This video inspired me. Time to hit the gym.
(Found this out through Seth Godin’s Linchpin and really liked it)
1. There are three states of being. Not knowing, action and completion.
2. Accept that everything is a draft. It helps to get it done.
3. There is no editing stage.
4. Pretending you know what you’re doing is almost the same as knowing what you are doing, so just accept that you know what you’re doing even if you don’t and do it.
5. Banish procrastination. If you wait more than a week to get an idea done, abandon it.
6. The point of being done is not to finish but to get other things done.
7. Once you’re done you can throw it away.
8. Laugh at perfection. It’s boring and keeps you from being done.
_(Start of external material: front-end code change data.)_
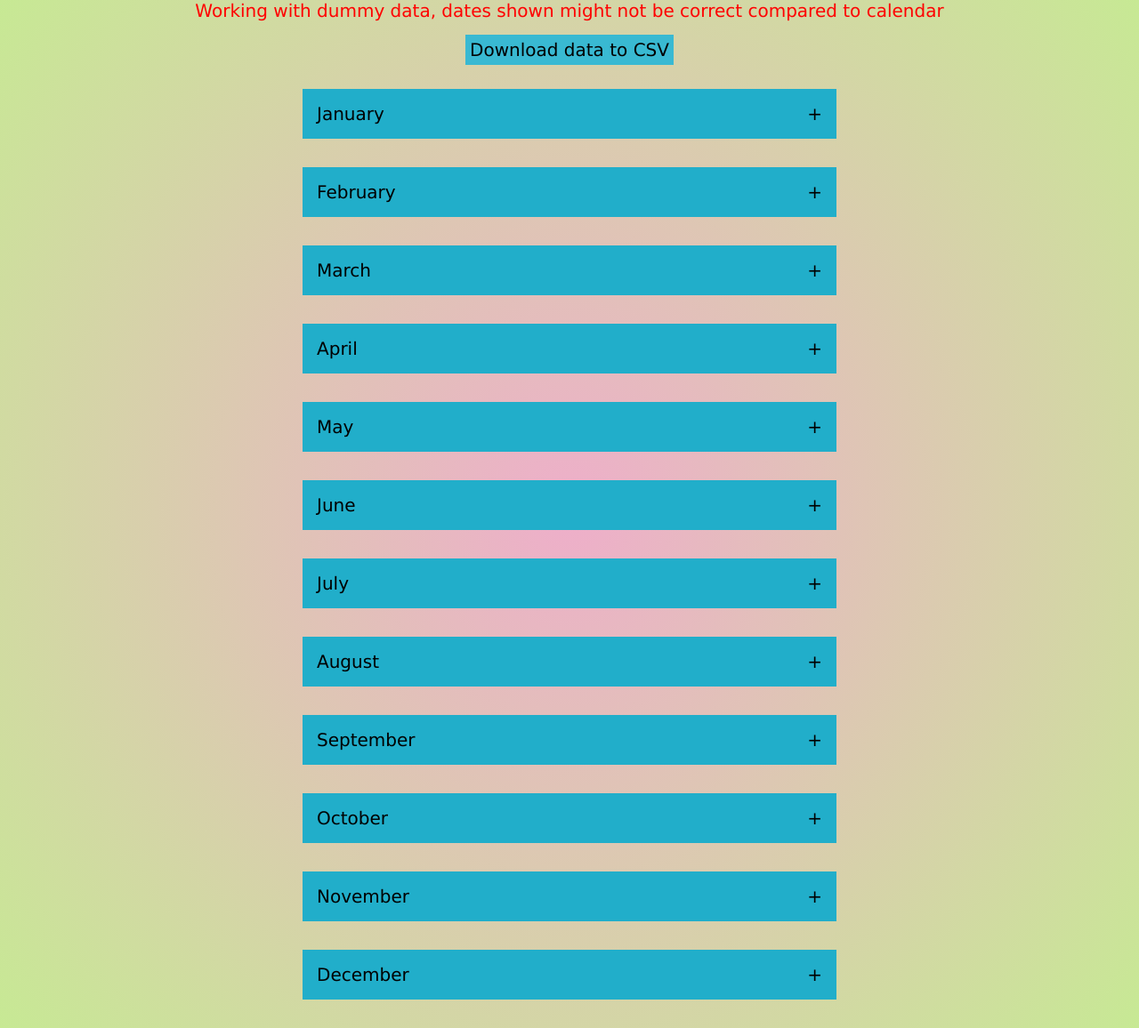
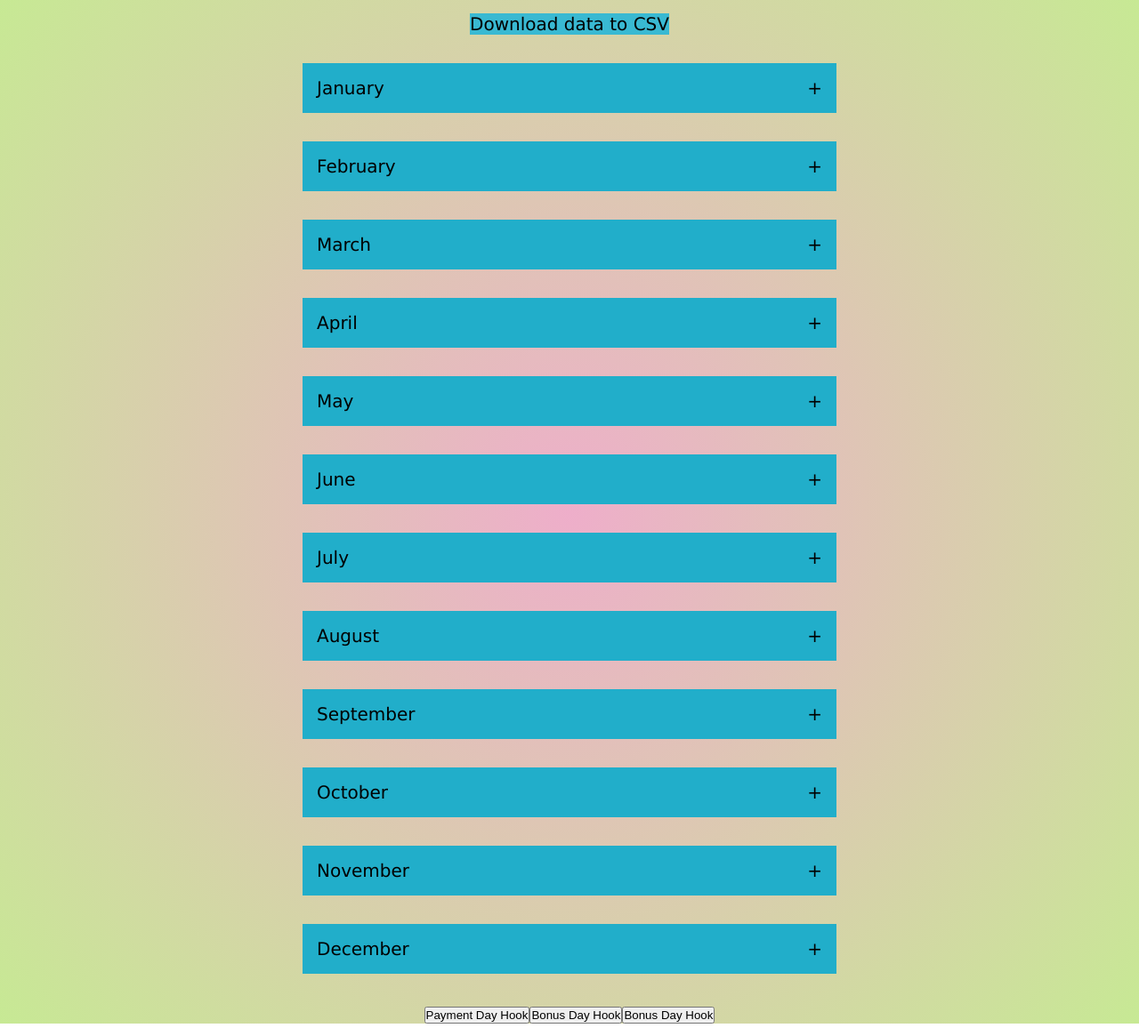
Before and after one commit to prozenberg/react-assessment, a React (Create React App) app: page / in a window 1280 px wide. Shown: the whole page at 89% size. Built offline with nearby package versions, Linux system fonts and the light colour scheme.

Commit message:
added hooks to build JSON with real data, built web components and CSV with real data, added months constant as a map helper

```diff
--- a/src/App.css
+++ b/src/App.css
@@ -27,13 +27,6 @@
 
 .App-link {
   color: #61dafb;
-}
-
-.download-btn {
-  text-decoration: none;
-  color: black;
-  padding: 5px;
-  background-color: #39b9d2;
 }
 
 .download-btn:hover {
--- a/src/App.js
+++ b/src/App.js
@@ -2,14 +2,18 @@ import './App.css';
 import React from "react"
 import List from "../src/Components/List"
 import { CSVLink } from "react-csv";
-import DummyDates from "./Constants"
+import DummyDates from "./Constants/DummyDates"
+import PaymentDayHook from "./Hooks/PaymentDayHook"
+import BonusDayHook from "./Hooks/BonusDayHook"
+import BuildDatesJSON from './Hooks/BuildDatesJSON';
 
 function App() {
   return (
     <div className="App">
-      <div className="disclaimer">Working with dummy data, dates shown might not be correct compared to calendar</div>
-      <CSVLink data={DummyDates} filename={"payment-dates.csv"} className="download-btn">Download data to CSV</CSVLink>
       <List />
+      <button onClick={console.log(PaymentDayHook(2022, 1))}>Payment Day Hook</button>
+      <button onClick={console.log(BonusDayHook(2022, 1))}>Bonus Day Hook</button>
+      <button onClick={console.log(BuildDatesJSON(2022))}>Bonus Day Hook</button>
     </div>
   );
 }
--- a/src/Components/List/index.js
+++ b/src/Components/List/index.js
@@ -1,19 +1,24 @@
 import React, { useState, useEffect } from "react"
+import { CSVLink } from "react-csv";
 import MonthAccordion from "../MonthAccordion"
-import DummyDates from "../../Constants/index.js"
+import BuildDatesJSON from "../../Hooks/BuildDatesJSON"
+import './style.css';
 
 const List = () => {
-    const [dummyData, setDummyData] = useState([]);
+    const [dates, setDates] = useState([]);
     const fetchData = async () => {
-        setDummyData(DummyDates)
+        setDates(JSON.parse(BuildDatesJSON(2022)))
     }
     useEffect(() => {
         fetchData()
     }, []);
 
     return (<>
+        <div className="download-btn-container">
+            <CSVLink data={dates} filename={"payment-dates.csv"} className="download-btn">Download data to CSV</CSVLink>
+        </div>
         <ul>
-            {dummyData.map((data, key) => <MonthAccordion key={key} month={data.month} paymentDay={data.paymentDay} bonusDay={data.bonusDay} />)}
+            {dates.map((data, key) => <MonthAccordion key={key} month={data.month} paymentDay={data.paymentDay} bonusDay={data.bonusDay} />)}
         </ul>
     </>)
 }
--- a/src/Components/List/style.css
+++ b/src/Components/List/style.css
@@ -0,0 +1,10 @@
+
+.download-btn-container {
+    padding-top: 15px;
+  }
+
+  .download-btn {
+    text-decoration: none;
+    color: black;
+    background-color: #39b9d2;
+  }
--- a/src/Constants/index.js
+++ b/src/Constants/DummyDates.js
@@ -13,5 +13,4 @@ const DummyDates = [
     { month: "December", paymentDay: "30", bonusDay: "15" },
 
 ]
-
 export default DummyDates
--- /dev/null
+++ b/src/Constants/Months.js
@@ -0,0 +1,4 @@
+const Months = [ "January", "February", "March", "April", "May", "June",
+"July", "August", "September", "October", "November", "December" ];
+
+export default Months
--- /dev/null
+++ b/src/Hooks/BonusDayHook/index.js
@@ -0,0 +1,16 @@
+const BonusDayHook = (year, month) => {
+
+    let startingDate = new Date(year, month, 15)
+    let dayOfWeek = startingDate.getDay();
+    switch (dayOfWeek) {
+        case 0:
+            return new Date(startingDate.setDate(startingDate.getDate()+3));
+        case 6:
+            return new Date(startingDate.setDate(startingDate.getDate()+4));
+        default:
+            console.log(startingDate)
+            return startingDate
+    }
+};
+
+export default BonusDayHook;
--- /dev/null
+++ b/src/Hooks/BuildDatesJSON/index.js
@@ -0,0 +1,14 @@
+import PaymentDayHook from "../PaymentDayHook"
+import BonusDayHook from "../BonusDayHook"
+import Months from "../../Constants/Months"
+
+const BuildDatesJSON = (year) => {
+    let array = []
+    for (let i = 0; i < 12; i++) {
+        array.push({month: Months[i], paymentDay: PaymentDayHook(year, i).getDate(), bonusDay: BonusDayHook(year, i).getDate()})
+    }
+    let paymentsJSON = JSON.stringify(array)
+    return paymentsJSON
+}
+
+export default BuildDatesJSON
--- /dev/null
+++ b/src/Hooks/PaymentDayHook/index.js
@@ -0,0 +1,16 @@
+const PaymentDayHook = (year, month) => {
+
+    let lastDayOfMonth = new Date(year, month+1, 0)
+    let dayOfWeek = lastDayOfMonth.getDay();
+
+    switch (dayOfWeek) {
+        case 0:
+            return new Date(lastDayOfMonth.setDate(lastDayOfMonth.getDate()-2));
+        case 6:
+            return new Date(lastDayOfMonth.setDate(lastDayOfMonth.getDate()-1));
+        default:
+            return lastDayOfMonth
+    }
+};
+
+export default PaymentDayHook;
```
Also changed, not shown: src/logo.svg (deleted).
9. People without dirty hands are wrong. Doing something makes you right.
10. Failure counts as done. So do mistakes.
11. Destruction is a variant of done.
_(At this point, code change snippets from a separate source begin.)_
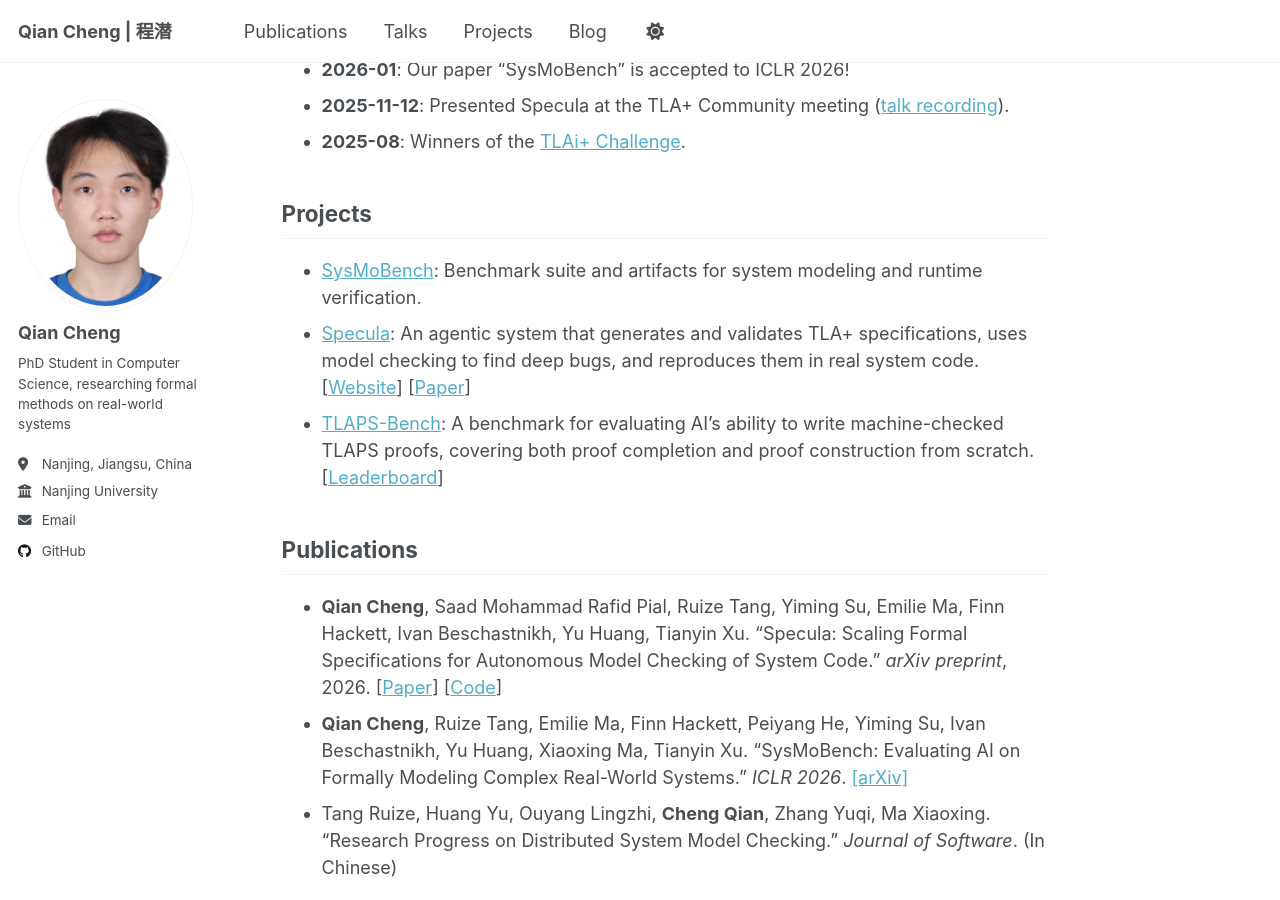
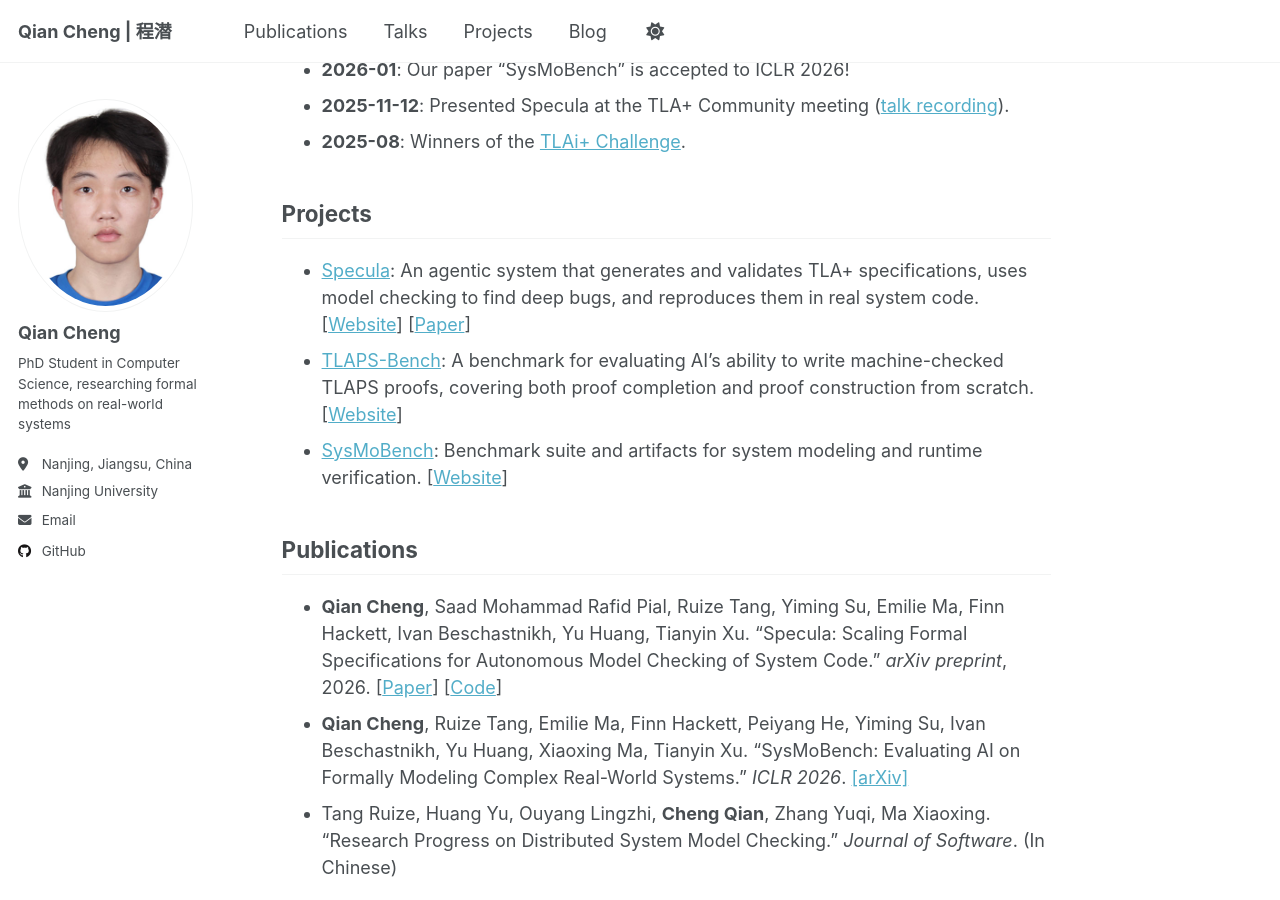
Before and after one commit to Qian-Cheng-nju/Qian-Cheng-nju.github.io, a Jekyll site: the page built from _pages/about.md, in a window 1280 px wide and 900 px high, scrolled down 1021 px. Built offline with Jekyll 4.4.1, drawn with Linux system fonts in a browser that asks for light colours; a script that is not in the unit is left out.

Commit message:
Fix project website links and publication actions

```diff
--- a/_pages/about.md
+++ b/_pages/about.md
@@ -35,9 +35,9 @@ My primary research area is **formal methods for real-world systems**, especiall
 
 ## Projects
 
-- [SysMoBench](https://github.com/specula-org/SysMoBench): Benchmark suite and artifacts for system modeling and runtime verification.
 - [Specula](https://github.com/specula-org/Specula): An agentic system that generates and validates TLA+ specifications, uses model checking to find deep bugs, and reproduces them in real system code. [[Website](https://specula.info/)] [[Paper](https://arxiv.org/abs/2607.25333)]
-- [TLAPS-Bench](https://github.com/specula-org/tlaps-bench): A benchmark for evaluating AI's ability to write machine-checked TLAPS proofs, covering both proof completion and proof construction from scratch. [[Leaderboard](https://specula-org.github.io/tlaps-bench-website/)]
+- [TLAPS-Bench](https://github.com/specula-org/tlaps-bench): A benchmark for evaluating AI's ability to write machine-checked TLAPS proofs, covering both proof completion and proof construction from scratch. [[Website](https://specula-org.github.io/tlaps-bench-website/)]
+- [SysMoBench](https://github.com/specula-org/SysMoBench): Benchmark suite and artifacts for system modeling and runtime verification. [[Website](https://sysmobench.com/)]
 
 ## Publications
 
```
Also changed, not shown: _pages/portfolio.md (+1 -1 lines), _publications/2025-12-20-distributed-system-model-checking.md (+0 -1 lines), _publications/2026-01-01-sysmobench.md (+0 -1 lines), _publications/2026-07-28-specula.md (+0 -1 lines).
12. If you have an idea and publish it on the internet, that counts as a ghost of done.
13. Done is the engine of more.
The key distinction is the ability to forge your own path, to discover a route from one place to another that hasn’t been paved, measured, and quantified. So many times we want someone to tell us exactly what to do, and so many times that’s exactly the wrong approach.
Diamond cutters have an intrinsic understanding of the stone in their hands. The can touch and see exactly where the best lines are; they know. The greatest artists do just that. They see and understand the challenges before them, without carrying the baggage of expectations or attachment. The diamond cutter doesn’t imagine the diamond he wants. Instead, he sees the diamond that is possible.
Liar’s Poker by Michael Lewis
Liar’s Poker was an interesting look at the financial world of the 1980s — rise of mortgage-backed securities, LBO’s, and junk bonds — through the lens of Salomon Brothers’ bond salesman, Michael Lewis. I started this book in the airport on the way to Hong Kong, put it down, and only restarted / finished when I arrived back in Hawaii. Pity, because it was a good read and good context in which to color the 1980s. However, I would find it dragging if I wasn’t in finance. 3.5 / 5
Freakonomics by Stephen Dubner and Steven Levitt
Sporadic and shifting yet engaging and thought-provoking. Freakonomics was certainly a great quick read. I finished it in a week. Steven Levitt asks interesting questions that probe the “common sense” reasons for various phenomena and then dismantles the accepted hypotheses with data. That is what makes this book great. Levitt is extraordinary at asking questions in a different way and producing an answer that is shocking yet convincing. Maybe he won’t win you over with his arguments, but it will certainly get you thinking differently. 4 / 5
The Pursuit of Happynessby Chris Gardner
Chris Gardner is the quintessential rags-to-riches story. He begins about his life growing up in the ghettos of Milwaukee, describes his move to San Francisco, his fall into poverty, and his eventual rise as a broker. Gardner shares his emotions and insight in this book. While the movie was great (Will Smith is amazing), I liked this book a bit more. Chris Gardner is truly an inspiration. 4 / 5
Linchpin by Seth Godin
This is a self-development book I tried to read before but never got to it again until now. Godin talks about the “new economy” and how we must become linchpins to succeed rather than be another “cog in the machine.” I’m sure there are many great insights in this book, but I didn’t find it as convincing. I did find some parallels, but I felt like it dragged on and was repetitive. It felt more like an addedum to The War of Art by Steven Pressfield than a totally original work. I would recommend reading that before checking this book out. 3 / 5